▶ Instructions for the task:
Copy every line of the records below where the word "table" occurs.

START Provided information

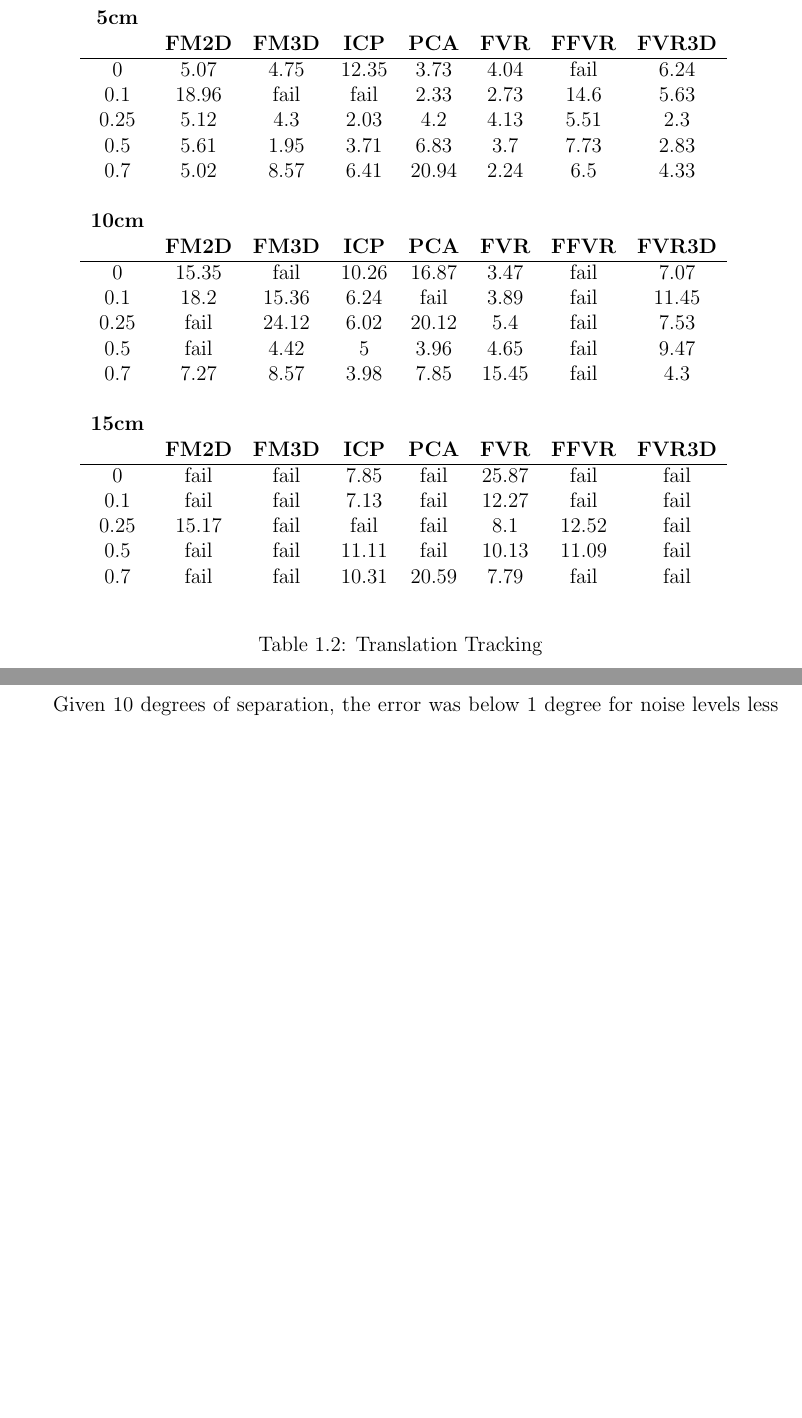
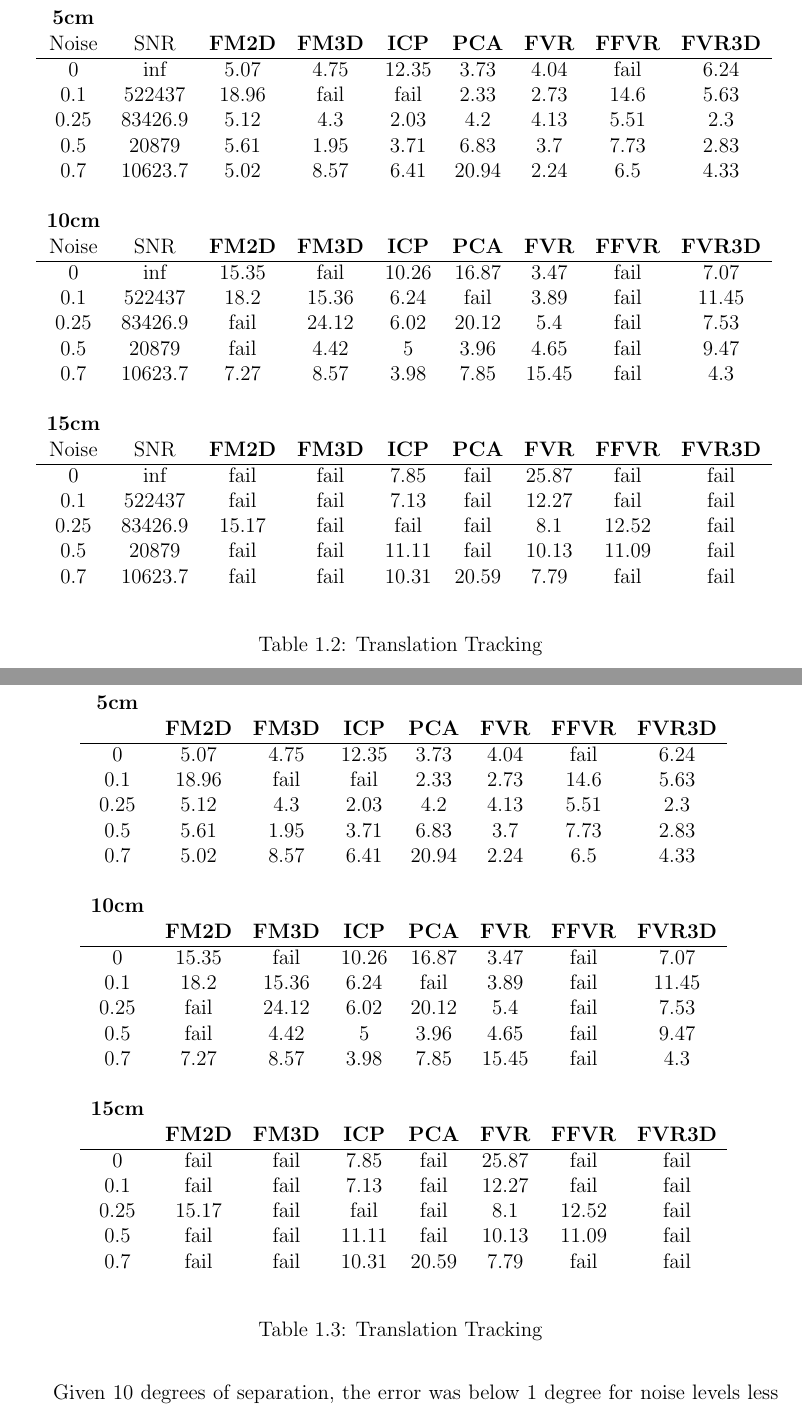
Before and after one commit to lukes611/phdThesis, a LaTeX thesis (thesis/phdThesis.tex, which reads thesis/chapters/Experiments/FVR/BasicTracking.tex): two parts of pages 21 and 22 of 54 before the commit and two parts of pages 21 and 22 of 56 after it, joined at a grey line, cut so that both start at the same text, the shorter picture padded with empty space. Compiled offline with pdfLaTeX.

Commit message:
some minor changes

```diff
--- a/thesis/chapters/Experiments/FVR/BasicTracking.tex
+++ b/thesis/chapters/Experiments/FVR/BasicTracking.tex
@@ -36,6 +36,38 @@ Noise & SNR & \textbf{FM2D} & \textbf{FM3D} & \textbf{ICP} & \textbf{PCA} & \tex
 \end{table}
 
 
+%translation
+\begin{table}[!htb]
+\centering
+\scalebox{1.0}{
+\begin{tabular}{ccccccccc}
+\\ \textbf{5cm} &   &   &   &   &   &   &   &   \\
+Noise & SNR & \textbf{FM2D} & \textbf{FM3D} & \textbf{ICP} & \textbf{PCA} & \textbf{FVR} & \textbf{FFVR} & \textbf{FVR3D} \\ \hline
+0 & inf & 5.07 & 4.75 & 12.35 & 3.73 & 4.04 & fail & 6.24 \\
+0.1 & 522437 & 18.96 & fail & fail & 2.33 & 2.73 & 14.6 & 5.63 \\
+0.25 & 83426.9 & 5.12 & 4.3 & 2.03 & 4.2 & 4.13 & 5.51 & 2.3 \\
+0.5 & 20879 & 5.61 & 1.95 & 3.71 & 6.83 & 3.7 & 7.73 & 2.83 \\
+0.7 & 10623.7 & 5.02 & 8.57 & 6.41 & 20.94 & 2.24 & 6.5 & 4.33 \\
+\\ \textbf{10cm} &   &   &   &   &   &   &   &   \\
+Noise & SNR & \textbf{FM2D} & \textbf{FM3D} & \textbf{ICP} & \textbf{PCA} & \textbf{FVR} & \textbf{FFVR} & \textbf{FVR3D} \\ \hline
+0 & inf & 15.35 & fail & 10.26 & 16.87 & 3.47 & fail & 7.07 \\
+0.1 & 522437 & 18.2 & 15.36 & 6.24 & fail & 3.89 & fail & 11.45 \\
+0.25 & 83426.9 & fail & 24.12 & 6.02 & 20.12 & 5.4 & fail & 7.53 \\
+0.5 & 20879 & fail & 4.42 & 5 & 3.96 & 4.65 & fail & 9.47 \\
+0.7 & 10623.7 & 7.27 & 8.57 & 3.98 & 7.85 & 15.45 & fail & 4.3 \\
+\\ \textbf{15cm} &   &   &   &   &   &   &   &   \\
+Noise & SNR & \textbf{FM2D} & \textbf{FM3D} & \textbf{ICP} & \textbf{PCA} & \textbf{FVR} & \textbf{FFVR} & \textbf{FVR3D} \\ \hline
+0 & inf & fail & fail & 7.85 & fail & 25.87 & fail & fail \\
+0.1 & 522437 & fail & fail & 7.13 & fail & 12.27 & fail & fail \\
+0.25 & 83426.9 & 15.17 & fail & fail & fail & 8.1 & 12.52 & fail \\
+0.5 & 20879 & fail & fail & 11.11 & fail & 10.13 & 11.09 & fail \\
+0.7 & 10623.7 & fail & fail & 10.31 & 20.59 & 7.79 & fail & fail \\
+\\
+\end{tabular}}
+\\
+\caption{Translation Tracking}
+\label{table:trans}
+\end{table}
 
 
 %translation
```
Also changed, not shown: 1 other file.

END Provided information

▶ Finished exercise:
 \end{table}
+\begin{table}[!htb]
+\label{table:trans}
+\end{table}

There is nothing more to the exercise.